## Task description
For each line below that contains the word "captures", make a copy.

Study material section start

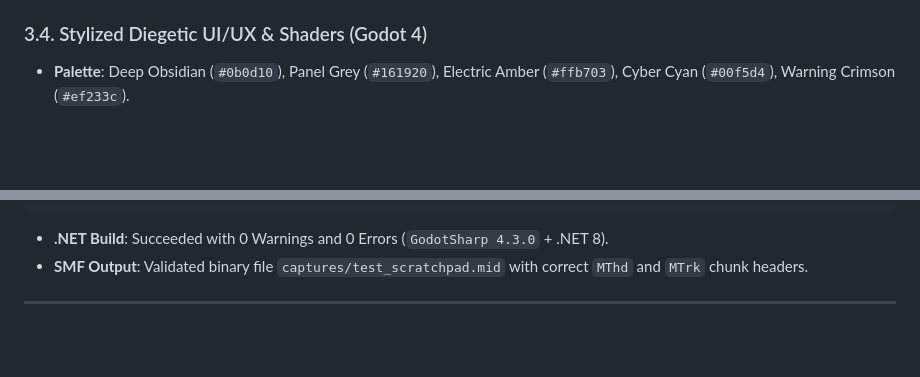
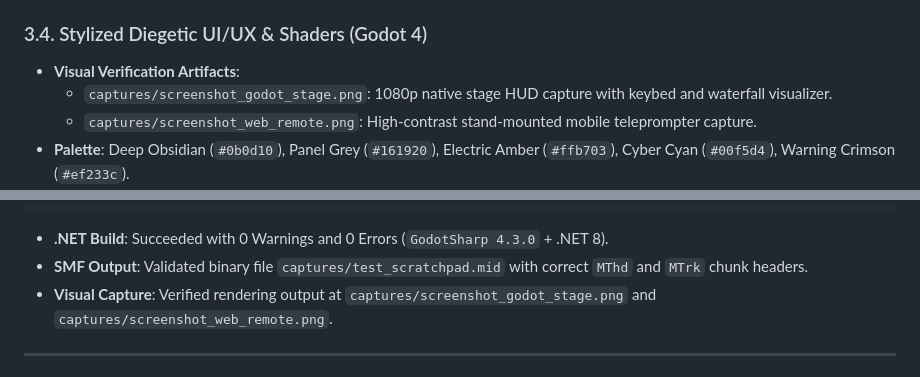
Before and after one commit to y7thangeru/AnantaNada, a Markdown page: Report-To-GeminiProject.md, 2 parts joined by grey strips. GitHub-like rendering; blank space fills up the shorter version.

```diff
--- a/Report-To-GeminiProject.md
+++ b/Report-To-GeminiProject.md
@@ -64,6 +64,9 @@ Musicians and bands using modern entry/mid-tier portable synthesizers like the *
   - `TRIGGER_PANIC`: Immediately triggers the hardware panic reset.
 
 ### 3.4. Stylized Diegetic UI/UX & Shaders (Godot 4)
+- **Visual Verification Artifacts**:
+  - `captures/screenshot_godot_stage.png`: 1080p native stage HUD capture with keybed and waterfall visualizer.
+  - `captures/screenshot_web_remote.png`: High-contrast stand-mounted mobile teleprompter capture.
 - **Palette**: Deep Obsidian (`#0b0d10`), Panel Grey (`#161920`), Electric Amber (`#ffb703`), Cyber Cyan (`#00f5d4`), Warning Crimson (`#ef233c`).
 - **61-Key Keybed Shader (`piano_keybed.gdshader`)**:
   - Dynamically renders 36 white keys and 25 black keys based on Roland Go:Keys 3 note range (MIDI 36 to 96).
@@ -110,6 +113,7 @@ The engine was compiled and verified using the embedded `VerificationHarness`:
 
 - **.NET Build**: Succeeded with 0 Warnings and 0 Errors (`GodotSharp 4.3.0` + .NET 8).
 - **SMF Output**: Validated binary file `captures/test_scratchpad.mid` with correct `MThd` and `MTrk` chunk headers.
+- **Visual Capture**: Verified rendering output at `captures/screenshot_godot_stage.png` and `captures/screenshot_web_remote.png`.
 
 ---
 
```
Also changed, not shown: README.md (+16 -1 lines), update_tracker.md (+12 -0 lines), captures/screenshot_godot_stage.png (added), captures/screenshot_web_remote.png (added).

Study material section end
Study material section start

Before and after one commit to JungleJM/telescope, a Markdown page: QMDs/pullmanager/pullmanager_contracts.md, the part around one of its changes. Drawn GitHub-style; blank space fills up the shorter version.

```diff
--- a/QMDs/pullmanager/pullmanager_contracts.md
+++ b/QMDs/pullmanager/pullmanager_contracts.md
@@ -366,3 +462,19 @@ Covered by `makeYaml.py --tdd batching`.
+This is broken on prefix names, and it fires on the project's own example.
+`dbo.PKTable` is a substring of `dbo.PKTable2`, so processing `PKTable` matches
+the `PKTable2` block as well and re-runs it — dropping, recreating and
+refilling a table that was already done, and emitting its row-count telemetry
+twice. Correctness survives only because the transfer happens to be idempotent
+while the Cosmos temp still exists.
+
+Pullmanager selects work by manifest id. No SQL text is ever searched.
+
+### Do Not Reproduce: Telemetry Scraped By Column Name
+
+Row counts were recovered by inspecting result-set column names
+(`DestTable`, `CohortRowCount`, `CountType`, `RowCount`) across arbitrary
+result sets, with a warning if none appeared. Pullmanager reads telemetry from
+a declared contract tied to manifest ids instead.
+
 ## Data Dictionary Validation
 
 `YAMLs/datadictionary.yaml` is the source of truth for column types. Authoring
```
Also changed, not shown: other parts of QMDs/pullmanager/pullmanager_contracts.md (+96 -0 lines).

Study material section end

## Solution to this task
+  - `captures/screenshot_godot_stage.png`: 1080p native stage HUD capture with keybed and waterfall visualizer.
+  - `captures/screenshot_web_remote.png`: High-contrast stand-mounted mobile teleprompter capture.
 - **SMF Output**: Validated binary file `captures/test_scratchpad.mid` with correct `MThd` and `MTrk` chunk headers.
+- **Visual Capture**: Verified rendering output at `captures/screenshot_godot_stage.png` and `captures/screenshot_web_remote.png`.
Also changed, not shown: README.md (+16 -1 lines), update_tracker.md (+12 -0 lines), captures/screenshot_godot_stage.png (added), captures/screenshot_web_remote.png (added).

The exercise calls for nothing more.